For full support of UTF-8 both MySQL and MariaDB require you to change your MySQL setting 'innodb_large_prefix' to 'ON'. See the documentation for further details.
From searching in the forums this seems to not be an issue unless you are using some very large courses, this is not the case for me, I'm only going to be hosting a few small courses. Is there some way I can proceed without barracuda?
My problem is since I'm on a shared hosting service they are not willing to make the global changes required to mySQL. Do I need to install 2.9 then upgrade to 3.2.2 and ignore these issues?
Peter, that use to be optional, but in newer moodle versions its a required part now, and shared hostings will NOT change their DB's just to cater one case of table format change, which is unfortunate.
So only choice you have left in case you're going to use shared hosting is use moodle 3.1.5 (not 3.1.5+) or below - there could be possibility that upgrading from a previous version to latest wont show that issue (I have to test that).
Thanks, 3.1.5 works great.
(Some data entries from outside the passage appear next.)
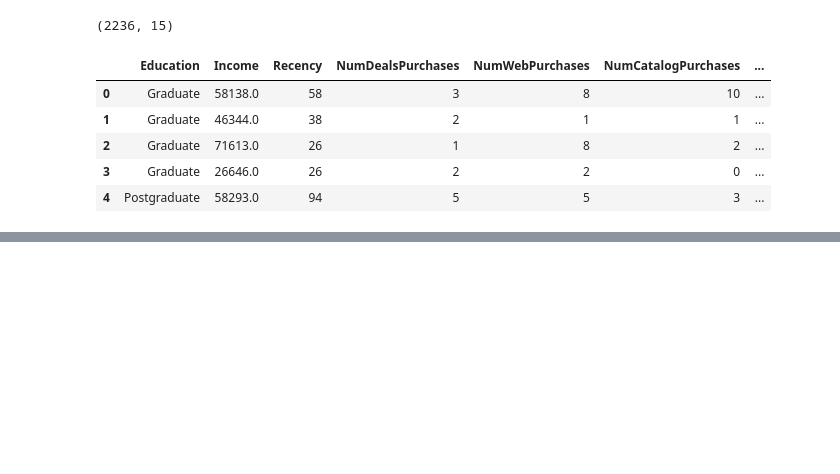
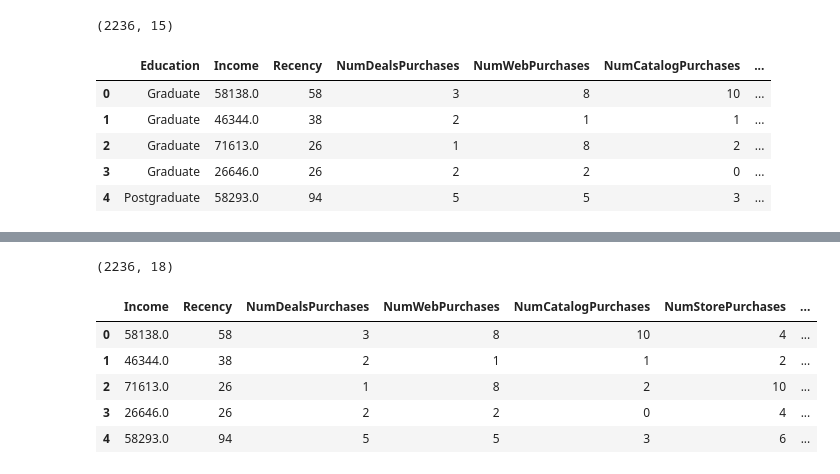
Before and after one commit to Shifa4532/SmartCartClusteringSystem, a Jupyter notebook: SmartCartClusteringSystem.ipynb, the cells around one changed output, grey strips where cells are left out. Drawn from its saved outputs; the diff is of its cells as text; code cells hidden in the pictures; blank space fills up the shorter version.

```diff
--- a/SmartCartClusteringSystem.ipynb
+++ b/SmartCartClusteringSystem.ipynb
@@ -163,0 +168,23 @@ df_cleaned.head()
+# %%
+ohe = OneHotEncoder()
+
+cat_cols = ["Education", "Living_with"]
+
+enc_cols = ohe.fit_transform(df_cleaned[cat_cols])
+# %%
+enc_df = pd.DataFrame(enc_cols.toarray(), columns=ohe.get_feature_names_out(cat_cols), index=df_cleaned.index)
+# %%
+df_encoded = pd.concat([df_cleaned.drop(columns=cat_cols), enc_df], axis=1)
+# %%
+df_encoded.shape
+# %% [output]
+(2236, 18)
+# %%
+df_encoded.head()
+# %% [output]
+|  | Income | Recency | NumDealsPurchases | NumWebPurchases | NumCatalogPurchases | NumStorePurchases | ... |
+| 0 | 58138.0 | 58 | 3 | 8 | 10 | 4 | ... |
+| 1 | 46344.0 | 38 | 2 | 1 | 1 | 2 | ... |
+| 2 | 71613.0 | 26 | 1 | 8 | 2 | 10 | ... |
+| 3 | 26646.0 | 26 | 2 | 2 | 0 | 4 | ... |
+| 4 | 58293.0 | 94 | 5 | 5 | 3 | 6 | ... |
```
Also changed, not shown: parts of 2 cells of this notebook.
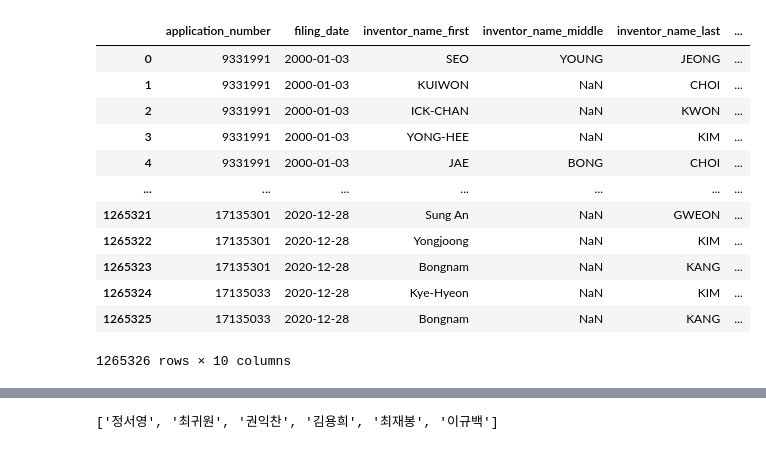
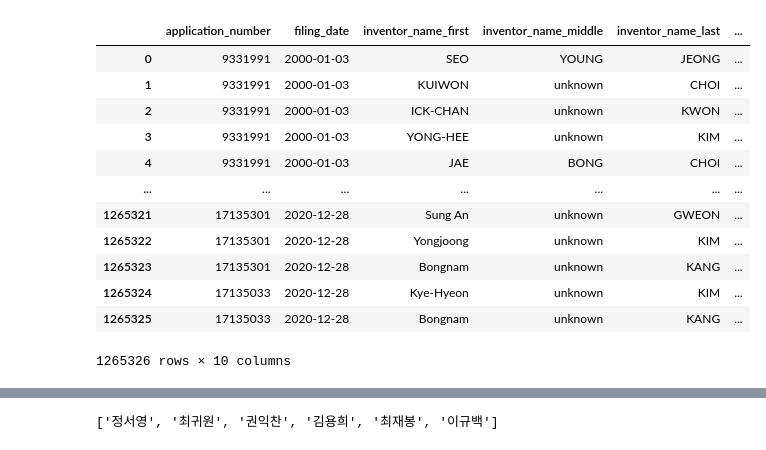
Before and after one commit to BU-Spark/ds-bu-law-race-based, a Jupyter notebook: fall22-team-2/googlePatents.ipynb, the cells around one changed output, grey strips where cells are left out. Drawn from its saved outputs; the diff is of its cells as text; code cells hidden in the pictures.

```diff
--- a/fall22-team-2/googlePatents.ipynb
+++ b/fall22-team-2/googlePatents.ipynb
@@ -8,17 +9,19 @@ import requests
 # %%
 df = pd.read_csv('inventors_filtered_by_cn_kr.csv')
+# replace 'na' gender with unknown
+df = df.replace(np.nan, 'unknown', regex=True)
 df
 # %% [output]
 |  | application_number | filing_date | inventor_name_first | inventor_name_middle | inventor_name_last | ... |
 | 0 | 9331991 | 2000-01-03 | SEO | YOUNG | JEONG | ... |
-| 1 | 9331991 | 2000-01-03 | KUIWON | NaN | CHOI | ... |
-| 2 | 9331991 | 2000-01-03 | ICK-CHAN | NaN | KWON | ... |
-| 3 | 9331991 | 2000-01-03 | YONG-HEE | NaN | KIM | ... |
+| 1 | 9331991 | 2000-01-03 | KUIWON | unknown | CHOI | ... |
+| 2 | 9331991 | 2000-01-03 | ICK-CHAN | unknown | KWON | ... |
+| 3 | 9331991 | 2000-01-03 | YONG-HEE | unknown | KIM | ... |
 | 4 | 9331991 | 2000-01-03 | JAE | BONG | CHOI | ... |
 | ... | ... | ... | ... | ... | ... | ... |
-| 1265321 | 17135301 | 2020-12-28 | Sung An | NaN | GWEON | ... |
-| 1265322 | 17135301 | 2020-12-28 | Yongjoong | NaN | KIM | ... |
-| 1265323 | 17135301 | 2020-12-28 | Bongnam | NaN | KANG | ... |
-| 1265324 | 17135033 | 2020-12-28 | Kye-Hyeon | NaN | KIM | ... |
-| 1265325 | 17135033 | 2020-12-28 | Bongnam | NaN | KANG | ... |
+| 1265321 | 17135301 | 2020-12-28 | Sung An | unknown | GWEON | ... |
+| 1265322 | 17135301 | 2020-12-28 | Yongjoong | unknown | KIM | ... |
+| 1265323 | 17135301 | 2020-12-28 | Bongnam | unknown | KANG | ... |
+| 1265324 | 17135033 | 2020-12-28 | Kye-Hyeon | unknown | KIM | ... |
+| 1265325 | 17135033 | 2020-12-28 | Bongnam | unknown | KANG | ... |
 1265326 rows × 10 columns
```
Also changed, not shown: parts of 3 cells of this notebook, 2 other files.
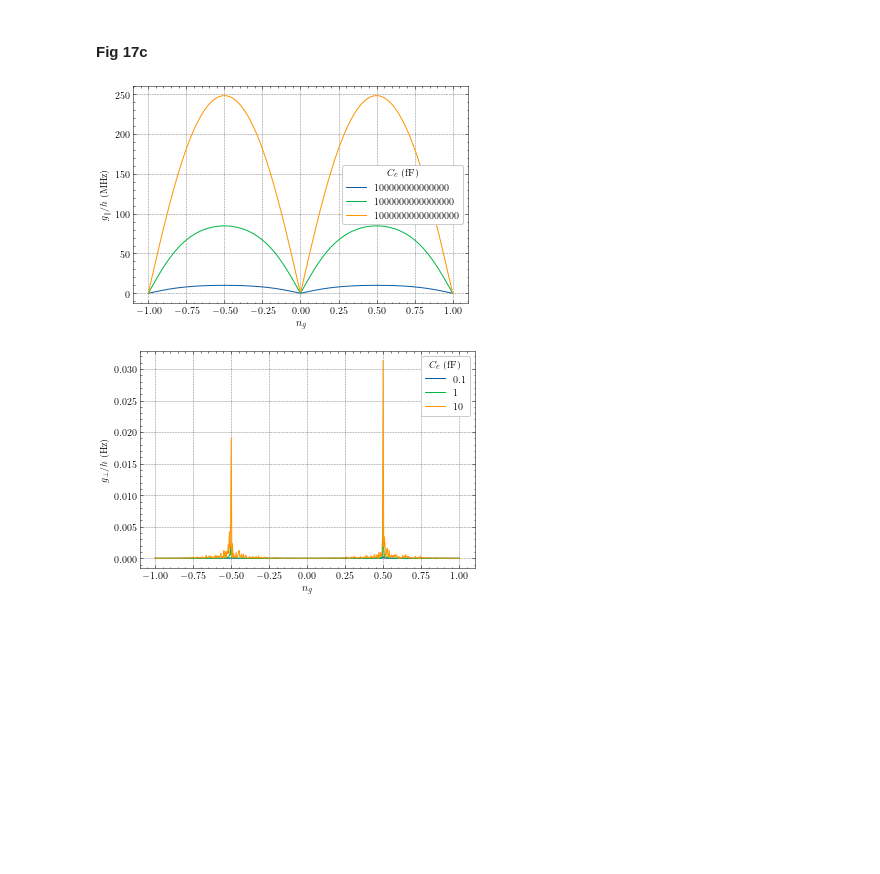
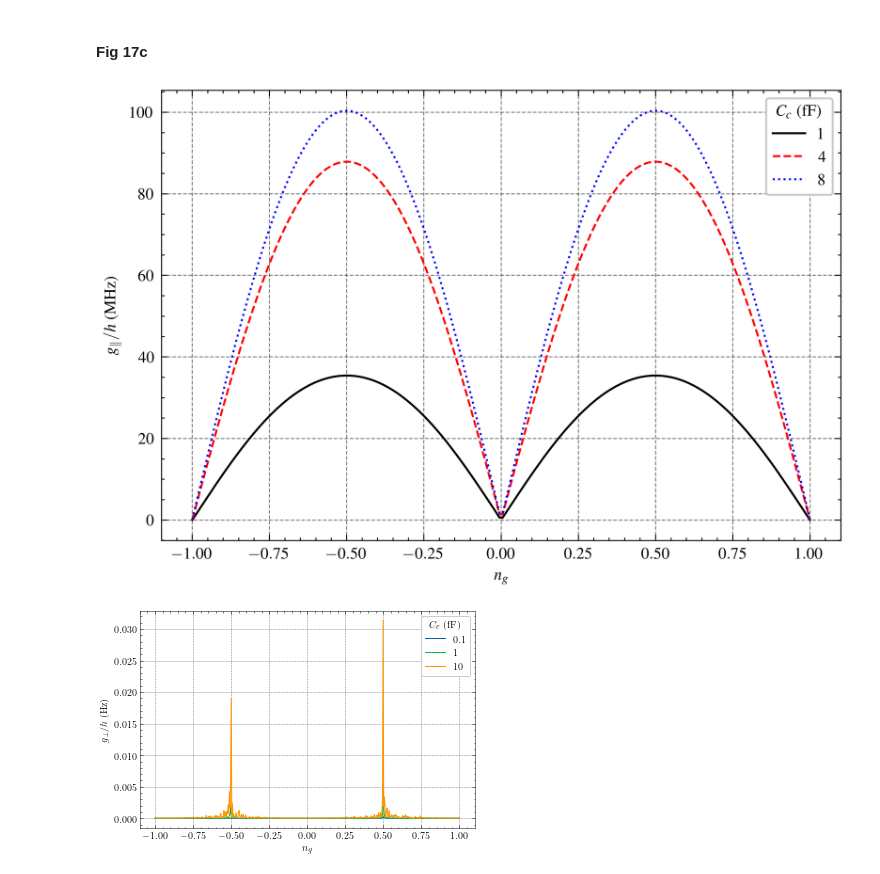
Before and after one commit to Dan5762/Transmon-Project, a Jupyter notebook: circuit_models/resonator_coupling.ipynb, the cells around one changed output. Drawn from its saved outputs; the diff is of its cells as text; code cells hidden in the pictures; blank space fills up the shorter version.

```diff
--- a/circuit_models/resonator_coupling.ipynb
+++ b/circuit_models/resonator_coupling.ipynb
@@ -181,7 +182,7 @@ plt.show()
 # %%
 pparam = dict(xlabel='$n_g$', ylabel='$\Delta_p / h$ (GHz)')
 
-with plt.style.context(['science', 'grid']):
+with plt.style.context(['ieee', 'grid']):
     fig, ax = plt.subplots(figsize=(6,4))
     for alpha in fig_17a_results_q.keys():
         ax.plot(fig_17a_ngs_q, fig_17a_results_q[alpha], label=round(alpha,2))
@@ -219,9 +220,10 @@ plt.show()
 #### Fig 17b
 # %%
 fig_17b_ngs_q = np.linspace(-1, 1, 200)
-fig_17b_Ccs_q = np.linspace(0, 10e-15, 12)
+# fig_17b_Ccs_q = np.linspace(0, 10e-15, 12)
+fig_17b_Ccs_q = [0e-15, 5e-15, 10e-15]
 
-system = RCCircuit(ncut=5, alpha=0.4)
+system = RCCircuit(ncut=5)
 
 fig_17b_results_q = {}
 
@@ -253,10 +255,10 @@ plt.show()
 # %%
 pparam = dict(xlabel='$n_g$', ylabel='$\Delta_p / h$ (GHz)')
 
-with plt.style.context(['science', 'grid']):
+with plt.style.context(['ieee', 'grid']):
     fig, ax = plt.subplots(figsize=(6,4))
     for Cc in fig_17b_results_q.keys():
-        ax.plot(fig_17b_ngs_q, fig_17b_results_q[Cc], label=round(Cc * 1e15,2))
+        ax.plot(fig_17b_ngs_q, fig_17b_results_q[Cc], label=int(Cc * 1e15))
     ax.legend(title='$C_c$ (fF)')
     ax.set(**pparam)
     ax.xaxis.label.set_size(16)
@@ -287,11 +289,11 @@ plt.show()
 # %% [markdown]
 #### Fig 17c
 # %%
-fig_17c_ngs_q = np.linspace(-1, 1, 500)
-fig_17c_Ccs_q = [val * 1e-15 for val in range(1,9)]
-fig_17c_Ccs_q = [0.1, 1, 10]
+fig_17c_ngs_q = np.linspace(-1, 1, 200)
+# fig_17c_Ccs_q = [val * 1e-15 for val in range(1,9)]
+fig_17c_Ccs_q = [1e-15, 4e-15, 8e-15]
 
-system = RCCircuit(ncut=5, alpha=0.4)
+system = RCCircuit(ncut=5)
 
 fig_17c_g_parr_results = {}
 fig_17c_g_perp_results = {}
@@ -299,7 +301,7 @@ fig_17c_g_perp_results = {}
 for Cc in fig_17c_Ccs_q:
     fig_17c_g_parr_results[Cc] = []
     fig_17c_g_perp_results[Cc] = []
-    system.Cc = Cc * 1e-15
+    system.Cc = Cc
     for ng in tqdm(fig_17c_ngs_q):
         system.ng = ng
 
@@ -318,16 +320,16 @@ for Cc in fig_17c_Ccs_q:
 # %%
 pparam = dict(xlabel='$n_g$', ylabel='$g_\parallel / h$ (MHz)')
 
-with plt.style.context(['science', 'grid']):
+with plt.style.context(['ieee', 'grid']):
     fig, ax = plt.subplots(figsize=(6,4))
     for Cc in fig_17c_g_parr_results.keys():
         ax.plot(fig_17c_ngs_q, fig_17c_g_parr_results[Cc], label=round(Cc * 1e15))
     ax.legend(title='$C_c$ (fF)')
     ax.set(**pparam)
     fig.savefig('../figures/Resonator Coupling/g_parr_wrt_ng_qubit.png', dpi=300)
     plt.show()
 # %% [output]
-[figure, old version]
+[figure, new version]
 # %%
 pparam = dict(xlabel='$n_g$', ylabel='$g_\perp / h$ (Hz)')
 
```
Also changed, not shown: parts of 17 cells of this notebook, 17 other files.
I may try to upgrade in the future but not for now.
It's seems a strange choice to make this mandatory and so make shared hosting not viable for Moodle installs anymore. I've no need or intention to upgrade to VPS hosting. If I understand correctly Barracuda is only required for particularly large courses, so often will not be required by Moodle admins so limiting the install options seems excessive.
Hi, ran into the same issue and also came across this thread in the process. My webhost confirmed they can't change the DB settings, but oddly I found that I didn't get the same error when installing on my live server -- only on my local XAMPP site.
Many installs later, I discovered that using database collation utf8_general_ci instead of utf8mb4_unicode_ci seems to bypass this error and allow the install to proceed. The error no longer shows on install but still appears after the install is complete, as an amber "Check" on the Server > Environment page. I think for my purposes (also a small site), utf8_general_ci seems sufficient enough.
@Nicolas ... thanks for sharing ....
Funny you should mention this! Have been involved recently in upgrading multiple moodles ... after upgrading, got the new componet check (environment.xml) and checked. Hmmm ... no mention of utf8mb4 ... which, as I understand it, is really for the new 'mojis' - see, I keep so up to date that I don't know how to spell it!
So, is thats what makes online learning better ... more modern? Uhhhh ... hadn't seen that research yet (don't think I will either).
I do hope, that now that's been discovered, that one is not subjected to forced use (ieg, it gets 'fixed').
'spirit of sharing', Ken
I added a new noodle instance 3.3+ and created a new database imported the sql file from my old site and ran the command line script to convert from antelope to barracuda but still am unable to clear this error and get past this point in setup? ----- (For full support of UTF-8 both MySQL and MariaDB require you to change your MySQL setting 'innodb_large_prefix' to 'ON'. See the documentation for further details. )
I am running on iis windows server 2012.
Using phpMyAdmin and have changed coalitions with no answer.
Nicholas Yang's solution worked for me also, although I also had to edit the `dbcollation` setting in my config file to utf8_general_ci as well, since that had already been created.
@Ken Task—I agree with you. I can't see the benefit that emojis have for education (if someone else can, I am eager to hear the reason for this), but I do know all too well the downside of this: Moodle is essentially off the table for shared hosting and VPS hosting, as all the recommended solution seem to require root access to make this happen. I don't too many people who want (or can afford) to spin up a dedicated server for this.
I tried this version Moodle 3.1.5 (Build: 20170313) as you said and same problem
Same here. Any other idea? Maybe another build of this version?
If you use XAMPP server so, you can add. Go to XAMPP server.
click on Config-> my.ini then open new text file. In this text file, you copy this contain below and paste. I hope resolve your issue.
default-character-set = utf8mb4
innodb_file_format = Barracuda
innodb_file_per_table = 1
character-set-server = utf8mb4
collation-server = utf8mb4_unicode_ci
default-character-set = utf8mb4
Thanks for your helpfull answer, Ambrish Tiwari.
So just my two cents here, I am Running moodle 3.3 on a shared host with rather large courses. I have not had a problem but did the upgrade not the fresh install. My suggestion for you to install 3.2 then upgrade from that. also you need to be sure to change the config.php to utf8 before install otherwise this error will stop your install. Not sure if you can do that after upload and extract on the server, but before you load it in the browser on a fresh install. I also was going to upgrade to 3.4 but the php version is a problem. but that is for another topic.